Task item: Pull every line containing the word "Health" from the records.

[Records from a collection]
————————

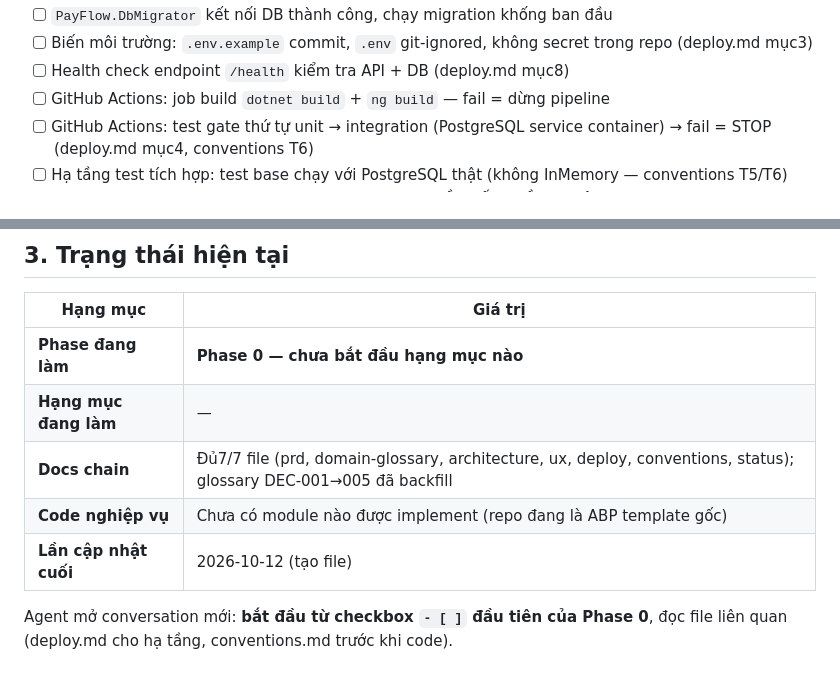
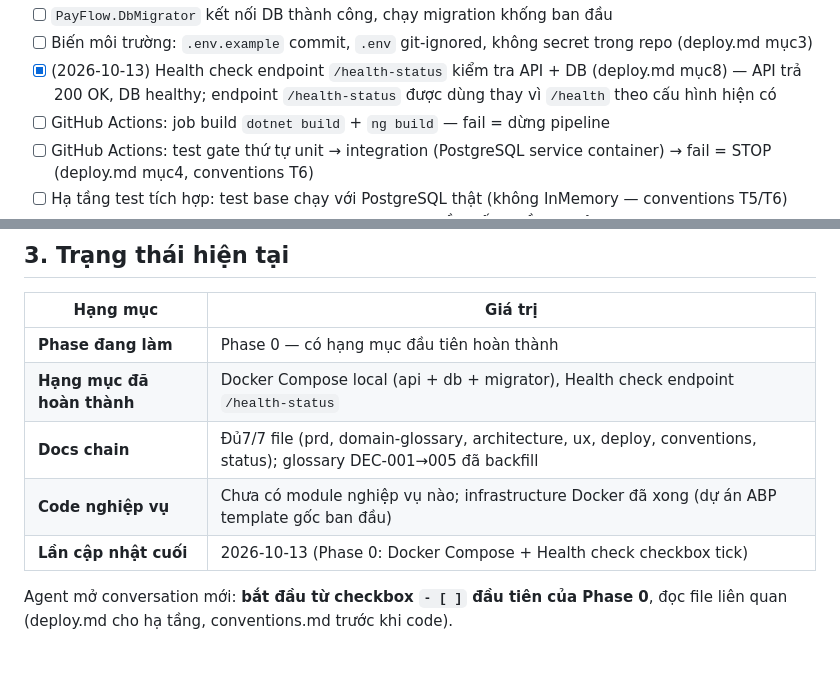
Before and after one commit to info09/PayFlow, a Markdown page: docs/status.md, 2 parts joined by grey strips. Rendered like a GitHub page.

Commit message:
Update docs/status.md: Phase 0 checkbox tick cho Docker Compose + Health check
- Docker Compose local đầy đủ (api + db + migrator) đã hoàn thành
- Health check endpoint /health-status hoạt động (200 OK, DB healthy)
- Cập nhật bảng trạng thái hiện tại

Co-Authored-By: Codebuff <noreply@codebuff.com>

```diff
--- a/docs/status.md
+++ b/docs/status.md
@@ -26,6 +26,6 @@ Thứ tự ưu tiên nền tảng trước: môi trường/CI-CD → tenancy/ph
 - [ ] `PayFlow.DbMigrator` kết nối DB thành công, chạy migration khống ban đầu
 - [ ] Biến môi trường: `.env.example` commit, `.env` git-ignored, không secret trong repo (deploy.md mục3)
-- [ ] Health check endpoint `/health` kiểm tra API + DB (deploy.md mục8)
+- [x] (2026-10-13) Health check endpoint `/health-status` kiểm tra API + DB (deploy.md mục8) — API trả 200 OK, DB healthy; endpoint `/health-status` được dùng thay vì `/health` theo cấu hình hiện có
 - [ ] GitHub Actions: job build `dotnet build` + `ng build` — fail = dừng pipeline
 - [ ] GitHub Actions: test gate thứ tự unit → integration (PostgreSQL service container) → fail = STOP (deploy.md mục4, conventions T6)
 - [ ] Hạ tầng test tích hợp: test base chạy với PostgreSQL thật (không InMemory — conventions T5/T6)
@@ -165,11 +165,11 @@ Thứ tự ưu tiên nền tảng trước: môi trường/CI-CD → tenancy/ph
 
 | Hạng mục | Giá trị |
 |---|---|
-| **Phase đang làm** | **Phase 0 — chưa bắt đầu hạng mục nào** |
-| **Hạng mục đang làm** | — |
+| **Phase đang làm** | Phase 0 — có hạng mục đầu tiên hoàn thành |
+| **Hạng mục đã hoàn thành** | Docker Compose local (api + db + migrator), Health check endpoint `/health-status` |
 | **Docs chain** | Đủ7/7 file (prd, domain-glossary, architecture, ux, deploy, conventions, status); glossary DEC-001→005 đã backfill |
-| **Code nghiệp vụ** | Chưa có module nào được implement (repo đang là ABP template gốc) |
-| **Lần cập nhật cuối** | 2026-10-12 (tạo file) |
+| **Code nghiệp vụ** | Chưa có module nghiệp vụ nào; infrastructure Docker đã xong (dự án ABP template gốc ban đầu) |
+| **Lần cập nhật cuối** | 2026-10-13 (Phase 0: Docker Compose + Health check checkbox tick) |
 
 Agent mở conversation mới: **bắt đầu từ checkbox `- [ ]` đầu tiên của Phase 0**, đọc file liên quan (deploy.md cho hạ tầng, conventions.md trước khi code).
 
```
Also changed, not shown: other parts of docs/status.md (+1 -1 lines).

————————

Exercise answer:
Update docs/status.md: Phase 0 checkbox tick cho Docker Compose + Health check
- Health check endpoint /health-status hoạt động (200 OK, DB healthy)
-- [ ] Health check endpoint `/health` kiểm tra API + DB (deploy.md mục8)
+- [x] (2026-10-13) Health check endpoint `/health-status` kiểm tra API + DB (deploy.md mục8) — API trả 200 OK, DB healthy; endpoint `/health-status` được dùng thay vì `/health` theo cấu hình hiện có
+| **Hạng mục đã hoàn thành** | Docker Compose local (api + db + migrator), Health check endpoint `/health-status` |
+| **Lần cập nhật cuối** | 2026-10-13 (Phase 0: Docker Compose + Health check checkbox tick) |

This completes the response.